On July 17th, Holt’s Portland Area Picnic will take place at the site of Holt’s Adoptee Camp — Camp Angelos in Corbett, Oregon. Pack a lunch and come meet Holt’s adoptee camp counselors amid the rugged beauty of the Columbia River Gorge. All adult adoptees from various countries, the camp counselors are eager to share favorite camp memories, answer questions and get to know you and your children. And don’t forget to wear comfortable shoes! You might decide to hike Multnomah Falls or overlook the Gorge at Crown Point en route to or from the picnic.
The following weekend, Holt’s annual Midwest Picnic will take place in Omaha, Nebraska at Cooper Memorial Farm on July 24th. The Korean Presbyterian Church of Omaha will serve a delicious Korean BBQ lunch for all who RSVP. Join in the fun, including face painting, balloon twisting and an interactive Korean culture display.
Holt’s original Eugene picnic — the one that started the tradition — is scheduled for August 7th at Camp Harlow. Holt adoptive Dad, Daniel Freed, a.k.a. “The Amazing Spaghetti,” will once again host a magic and fun show — a wildly popular event last year. The Eugene Korean Presbyterian Church will serve a delicious Korean BBQ lunch for all who RSVP. Directly following the picnic, join hundreds of Holt adoptive families as they travel to Florence, Oregon for the annual Holt Family Campout at Honeyman Park. Contact Debbie Dunham for more information on the campout. We look forward to seeing you soon at a Holt picnic!
“The Holt Adoptee Camps are about creating an adoptee community. International and transracial adoptees come together and get a chance to be around people who understand them,” said Holt Youth Services Coordinator Michael Tessier, a former camper and camp staff member.
Every summer Holt manages five camps around the country. Run by trained camp counselors, who are also adult adoptees, these camps give adoptees, age 9-16, the chance to learn more about themselves, discuss adoption, race, and identity issues and, most of all, have fun. “We don’t learn about our birth culture at camp,” said Michael. “The camps are about learning and creating the culture of adoption and the adoptee community.”

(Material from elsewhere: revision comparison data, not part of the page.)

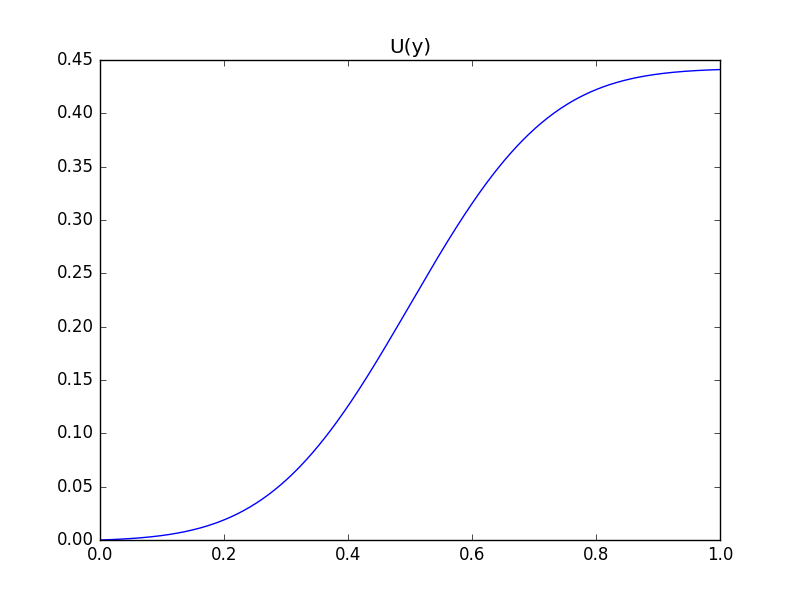
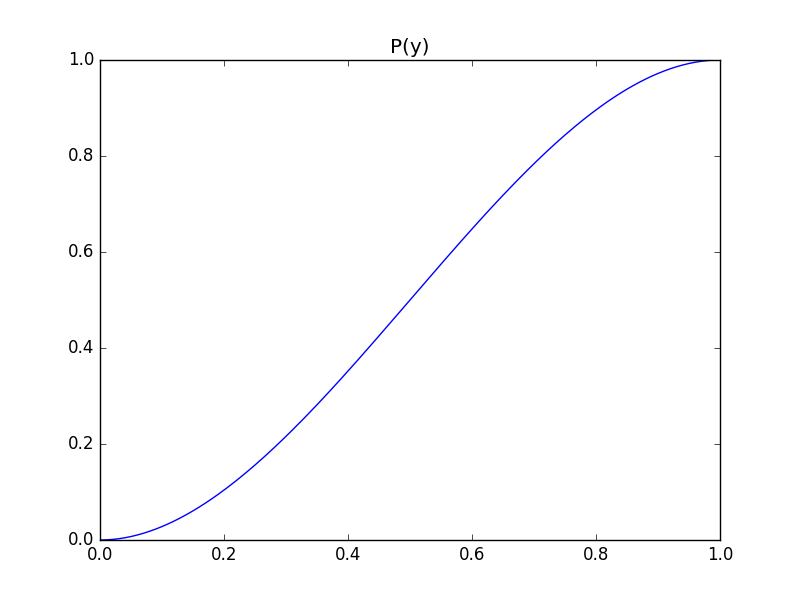
Fixes

diff --git a/numeric/views.py b/numeric/views.py
@@ -6,11 +6,15 @@ import matplotlib.pyplot as plt
 
 from django.conf import settings
 from django.shortcuts import render
+from django.views.decorators.cache import never_cache
+
 from numeric.forms import NumericForm
 from numeric.numeric import Numeric, Point, calc
 
 logger = logging.getLogger('Solver')
 solver = Numeric()
+
+clamp = lambda f, x, y: max(x, min(y, f))
 
 
 def tabulate(func, argname, max=1, steps=100):
@@ -41,6 +45,7 @@ def tabulate(func, argname, max=1, steps=100):
     return ff
 
 
+@never_cache
 def manual(request):
     context = {}
     form = NumericForm()
@@ -57,30 +62,39 @@ def manual(request):
             dens = tabulate(form.cleaned_data['density'], 'w', 1, steps)
             s = tabulate(form.cleaned_data['S'], 't', T, steps)
             z = tabulate(form.cleaned_data['z'], 't', T, steps)
-
-            # x_st = float(form.cleaned_data['x_start'])
             x_st = s(0)
             y_st = float(form.cleaned_data['y_start'])
 
             B = float(form.cleaned_data['B'])
 
             context['pics'] = []
+            prob = solver.freeze(solver.integral(dens, 0, 0, steps), 0, 1, steps)
 
-            u_y = solver.integral(dens, 0, 0, steps)
+            f = lambda t, x: calc(function,
+                                  x=x[0],
+                                  t=t,
+                                  y=x[1],
+                                  B=B, T=T, p=dens, U=lambda y: (1-prob(y)), S=s, z=z)
 
-            dy, u = solver.prepare(u_y, dens, s, z, function, B=B, T=T)
+            # dy, u = solver.prepare(prob, dens, s, z, function, B=B, T=T)
             dz = solver.derivative(z)
+            dz = solver.freeze(dz, 0, T, steps)
 
-            y = lambda t, x: solver.integral(lambda _t: dy(_t, x), 0, y_st, steps)(t)
+            def equation(t, x):
+                return [
+                    dz(t) * (1 - prob(x[1])),
+                    f(t, x)
+                ]
 
-            def ptb_x(t, x): return dz(t) * (1 - u_y(y(t, x)))
+            pts = solver.solve_differential(equation, [x_st, y_st], T, steps)
+            x_t = [Point(p.x, p.y[0]) for p in pts]
+            y_t = [Point(p.x, p.y[1]) for p in pts]
 
-            pts = solver.solve_differential(ptb_x, x_st, T, steps)
+            x = solver.interpolate(x_t)
+            y = solver.interpolate(y_t)
 
-            x = solver.interpolate(pts)
-
-            tabs = solver.table(lambda t: y(t, x(t)), 0, T, steps)
-            u_y.tabs = solver.table(u_y, 0, 1, steps)
+            tabs = solver.table(y, 0, T, steps)
+            prob.tabs = solver.table(prob, 0, 1, steps)
             context['tabs'] = tabs
 
             # fig = plt.figure()
@@ -126,8 +140,8 @@ def manual(request):
             context['pics'].append('/static/dens.png')
 
             fig = plt.figure()
-            plt.title('U(y)')
-            plt.plot([p.x for p in u_y.tabs], [p.y for p in u_y.tabs])
+            plt.title('P(y)')
+            plt.plot([p.x for p in prob.tabs], [p.y for p in prob.tabs])
             fig.savefig(settings.STATIC_DIR + 'prob.png')
             context['pics'].append('/static/prob.png')
 
@@ -160,7 +174,6 @@ def auto(request):
             y = solver.prepare(U, p, s, z, function)
             eq = lambda t, x: dz(t) * (1 - U(y(t, x)))
             x = solver.solve_differential(eq, 0)
-
 
             b_start = float(form.cleaned_data['b_start'])
             b_end = float(form.cleaned_data['b_end'])

diff --git a/numeric/numeric.py b/numeric/numeric.py
@@ -1,11 +1,12 @@
 import math
 import numpy as np
+np.seterr('raise')
 
 
 def calc(f, *args, **kwargs):
     kwargs['math'] = math
-    kwargs['np'] = np
-    kwargs['clamp'] = lambda f, x, y: max(x, min(y, f))
+    # kwargs['np'] = np
+    kwargs['clamp'] = lambda q, x, y: max(x, min(y, q))
     kwargs['solver'] = Numeric()
     return eval(f, kwargs)
 
@@ -26,8 +27,8 @@ class Bounds(object):
         return self.y + self.h
 
     def union(self, r):
-        return Bounds.sides(np.min(self.x, r.x), np.max(self.xm, r.xm),
-                            np.min(self.y, r.y), np.max(self.ym, r.ym))
+        return Bounds.sides(min(self.x, r.x), max(self.xm, r.xm),
+                            min(self.y, r.y), max(self.ym, r.ym))
 
 
 Bounds.sides = lambda x, xm, y, ym: Bounds(x, y, xm - x, ym - y)
@@ -47,8 +48,8 @@ class Point(object):
         return '({:.2f}, {:.2f})'.format(self.x, self.y)
 
     def clip_to(self, b):
-        self.x = np.min(np.max(self.x, b.x if b.w > 0 else b.xm), b.xm if b.w > 0 else b.x)
-        self.y = np.min(np.max(self.y, b.y if b.h > 0 else b.ym), b.ym if b.h > 0 else b.y)
+        self.x = min(max(self.x, b.x if b.w > 0 else b.xm), b.xm if b.w > 0 else b.x)
+        self.y = min(max(self.y, b.y if b.h > 0 else b.ym), b.ym if b.h > 0 else b.y)
         return self
 
     def scale_to(self, b):
@@ -84,10 +85,10 @@ class Numeric(object):
         return lambda x: (f(x + step) - f(x - step)) / (2 * step)
 
     def table(self, f, a, b, n=100):
-        table = np.array([])
+        table = []
         for i in range(n + 1):
             x = a + (b - a) * (i / n)
-            table = np.append(table, [Point(x, f(x))])
+            table.append(Point(x, f(x)))
         return table
 
     def freeze(self, f, a, b, n=100):
@@ -275,12 +276,12 @@ class Numeric(object):
             t1 = i * step
             x1 = pts[len(pts) - 1].y
             k1 = f(t1, x1)
-            k2 = f(t1 + 0.5 * step, mat(x1, k1, step / 2))
+            k2 = f(t1 + step / 2, mat(x1, k1, step / 2))
             m2 = mat(k1, k2, 2)
-            k3 = f(t1 + 0.5 * step, mat(x1, k2, step / 2))
+            k3 = f(t1 + step / 2, mat(x1, k2, step / 2))
             m3 = mat(m2, k3, 2)
             k4 = f(t1 + step, mat(x1, k3, step))
             m4 = mat(m3, k4, 1)
-            pts = np.append(pts, [Point((i + 1) * step, mat(x1, m4, step / 6))])
+            pts.append(Point((i + 1) * step, mat(x1, m4, step / 6)))
 
         return pts

diff --git a/numeric/forms.py b/numeric/forms.py
@@ -9,7 +9,7 @@ class NumericForm(forms.Form):
         'class': 'form-control',
     }
     f = forms.CharField(widget=forms.Textarea(attrs=default_attrs),
-                        help_text='f(t, x, z, S, B, u, p)')
+                        help_text='f(t, x, z, S, B, U, p, y, T)')
     density = forms.CharField(widget=forms.Textarea(attrs=default_attrs),
                               help_text='p(w)')
     S = forms.CharField(widget=forms.Textarea(attrs=default_attrs),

Michael began his relationship with the Holt Adoptee Camps as a camper when he was nine years old and now serves on the leadership staff, planning activities and providing support and encouragement to the campers.
“The most important thing I learned when I was a camper, was that there were role models for me to look up to,” said Michael. “You can’t see that in the media, you can’t see that in your neighborhood or community back home. But when I went to Adoptee Camp, I saw that there were successful, confident adult adoptees, and that made a big difference to me.”
Throughout the day the kids participate in typical camp activities like: archery, swimming and boating, and experience times of community with the other campers in small and large group discussions. Continue reading “Holt Adoptee Camp”